Mobile homes offer lower-income families respite from California’s housing crisis but a fatal fire has underscored their potential as death traps.
A suspected candle or Christmas tree lights ignited a conflagration whose speed and ferocity claimed the life of a five-year-old girl and injured eight relatives in Escondido, in San Diego county, on Thursday.
The fire erupted shortly after midnight in the home of the Flores family at the Greencrest mobile home park, trapping some members inside while others escaped through windows, their pyjamas aflame.
“Mobile homes just burn faster than regular homes,” said Escondido fire battalion chief Russ Knowles. “In a regular home you have … framing and dry wall that can provide some protection and slow down the fire. But in mobile homes there is typically just panel sheeting. So it’s very common that we see them burn a lot faster. That reduces residents’ time to get out.”

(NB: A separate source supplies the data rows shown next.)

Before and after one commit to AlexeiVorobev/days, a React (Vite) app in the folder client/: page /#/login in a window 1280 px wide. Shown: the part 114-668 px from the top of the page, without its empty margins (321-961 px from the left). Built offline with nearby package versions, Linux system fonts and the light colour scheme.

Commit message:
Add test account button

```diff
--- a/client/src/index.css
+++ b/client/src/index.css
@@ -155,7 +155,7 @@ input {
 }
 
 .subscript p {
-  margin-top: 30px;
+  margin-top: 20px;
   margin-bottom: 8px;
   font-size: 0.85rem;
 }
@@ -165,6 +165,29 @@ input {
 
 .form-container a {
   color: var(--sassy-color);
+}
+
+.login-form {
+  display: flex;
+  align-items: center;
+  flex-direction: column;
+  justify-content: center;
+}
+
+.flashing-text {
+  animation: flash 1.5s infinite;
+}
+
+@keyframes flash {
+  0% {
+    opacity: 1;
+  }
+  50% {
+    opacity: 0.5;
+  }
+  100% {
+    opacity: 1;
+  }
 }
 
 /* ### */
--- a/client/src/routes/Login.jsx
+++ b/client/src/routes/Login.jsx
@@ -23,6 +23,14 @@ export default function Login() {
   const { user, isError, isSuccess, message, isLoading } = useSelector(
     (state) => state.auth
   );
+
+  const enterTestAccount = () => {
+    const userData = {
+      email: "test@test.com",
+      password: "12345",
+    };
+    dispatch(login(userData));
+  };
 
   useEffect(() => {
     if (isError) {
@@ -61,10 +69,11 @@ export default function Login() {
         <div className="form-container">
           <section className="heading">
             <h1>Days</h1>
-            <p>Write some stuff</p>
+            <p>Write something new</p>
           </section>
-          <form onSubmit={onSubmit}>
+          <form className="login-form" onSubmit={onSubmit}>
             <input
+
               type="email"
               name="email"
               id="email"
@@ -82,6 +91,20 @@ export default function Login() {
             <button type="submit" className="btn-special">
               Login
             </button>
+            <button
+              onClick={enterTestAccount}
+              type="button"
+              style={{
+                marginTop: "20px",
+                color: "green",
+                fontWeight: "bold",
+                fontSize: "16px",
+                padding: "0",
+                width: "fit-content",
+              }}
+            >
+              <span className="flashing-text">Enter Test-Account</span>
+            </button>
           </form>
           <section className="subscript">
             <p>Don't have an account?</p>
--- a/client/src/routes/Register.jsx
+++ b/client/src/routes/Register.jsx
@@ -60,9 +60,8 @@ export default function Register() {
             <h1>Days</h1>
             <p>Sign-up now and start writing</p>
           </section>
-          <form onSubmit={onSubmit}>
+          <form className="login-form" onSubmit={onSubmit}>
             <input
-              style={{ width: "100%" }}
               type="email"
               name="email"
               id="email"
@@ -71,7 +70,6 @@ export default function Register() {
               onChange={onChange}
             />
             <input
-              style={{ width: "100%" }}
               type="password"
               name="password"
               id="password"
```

The tragedy came amid further signs of a febrile property market which has driven up rents and homelessness across California. The value of homes in San Diego county reached $596bn in 2016, up 6% from the year before, according to a study by real estate database Zillow. Renters spent $9.6bn this year, up 8%.
Many lower-income families find refuge in mobile homes and recreational vehicles – avoiding the fate of the 78,000 people who live outdoors in California. Another 40,000 live in shelters and other transitional accommodation, according to the department of housing and urban development. Over a third of students in the school district which includes East Palo Alto, in the heart of Silicon Valley, are defined as homeless.

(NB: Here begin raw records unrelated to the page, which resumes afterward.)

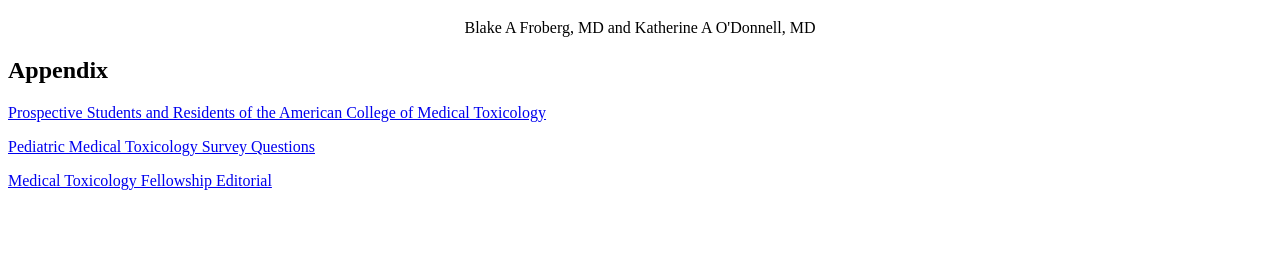
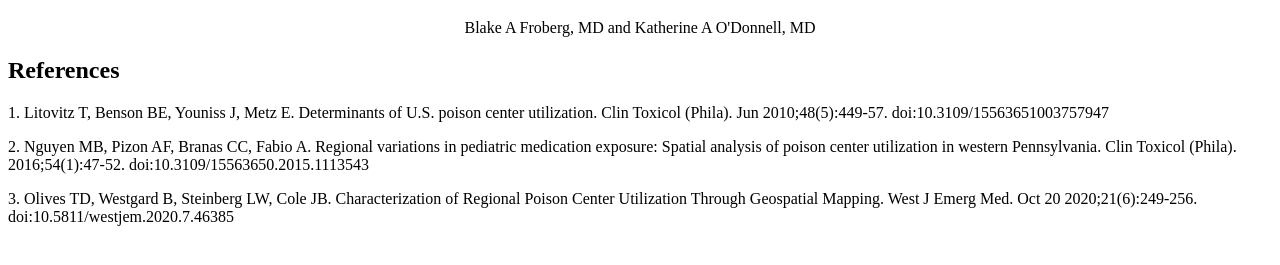
Before and after one commit to smorton77/smorton77.github.io, a plain HTML site: page index.html in a window 1280 px wide. Shown: the part 61-326 px from the top of the page. Drawn offline with Linux system fonts and the light colour scheme.

Commit message:
Update index.html

```diff
--- a/index.html
+++ b/index.html
@@ -7,14 +7,11 @@
 </div>
 <p></p>
 <p></p>
-<h2>Appendix</h2>
+<h2>References</h2>
 <p></p>
-<a href="https://www.acmt.net/for-residents-and-students.html" target=<blank"">Prospective Students and Residents of the American College of Medical Toxicology </a>
-<p></p>
-<a href="smorton77.github.io/PediatricMedicalToxicologySurvey.pdf"target=_blank"">Pediatric Medical Toxicology Survey Questions</a>
-<p></p>
-<a href="smorton77.github.io/JMTCommentaryMay2018 (1).pdf"target=_blank"">Medical Toxicology Fellowship Editorial</a>
-<a href="filename.pdf"></a>
+<p>1. Litovitz T, Benson BE, Youniss J, Metz E. Determinants of U.S. poison center utilization. Clin Toxicol (Phila). Jun 2010;48(5):449-57. doi:10.3109/15563651003757947</p>
+<p>2. Nguyen MB, Pizon AF, Branas CC, Fabio A. Regional variations in pediatric medication exposure: Spatial analysis of poison center utilization in western Pennsylvania. Clin Toxicol (Phila). 2016;54(1):47-52. doi:10.3109/15563650.2015.1113543</p>
+<p>3. Olives TD, Westgard B, Steinberg LW, Cole JB. Characterization of Regional Poison Center Utilization Through Geospatial Mapping. West J Emerg Med. Oct 20 2020;21(6):249-256. doi:10.5811/westjem.2020.7.46385</p>
 <h2></h2>
 <font size="1.5">
 <p>
```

Three generations of the Flores family – six adults and four children – lived in the mobile home. Nine were at home when the blaze erupted.
“The cause is undetermined but we’re pretty sure it was electrical in nature, or a candle,” said Knowles, the fire chief. The cable or extension cord of Christmas tree lights were possible candidates. The absence of smoke detectors meant the family slept while toxic fumes and superheated air spread through the confined space, he said.
Neighbours woke to the sound of the family screaming.
“People were coming out of the windows in bare feet and in their pyjamas and smelling like burned plastic,” a neighbour, Cristina Zazueta, told the San Diego Union Tribune. “It was awful, just awful.” The house kept “bursting” with popping noises, she said.
Sandra Flores, 25, the mother of the dead girl, who has not been officially named, was distraught and screaming “get them out”, referring to children trapped inside. “I asked her where the baby was and she said she had no idea. I asked where her brother was and she said it was too dark to see,” said Zazueta.
Sandra’s father emerged with “smoke puffing off his body”, said the neighbour. She held back those who wanted to enter the inferno. “It just kept popping and I was nervous that there would be some bigger gas burst. You could feel heat popping out of the house. Everybody was standing so close so I kept grabbing them to keep them away.”
The house “lit up”, with fire coming from every window, said Zazueta. “I didn’t know what to do. All I could do was retreat them away from the house as best I could.”
Firefighters risked their lives to suppress the flames and try to save those inside, said Knowles. “We see a lot of different things throughout our careers but nothing is more dramatic than putting out a structure fire and have people yell and tell us there are people trapped inside. We have to set aside emotions and focus on the job.”
The eight survivors were treated for smoke inhalation and other injuries.
A Gofundme.com page set up by a friend to help pay for funeral and medical costs swiftly exceeded its $30,000 target. Donors called the family sweet, kind and hard-working.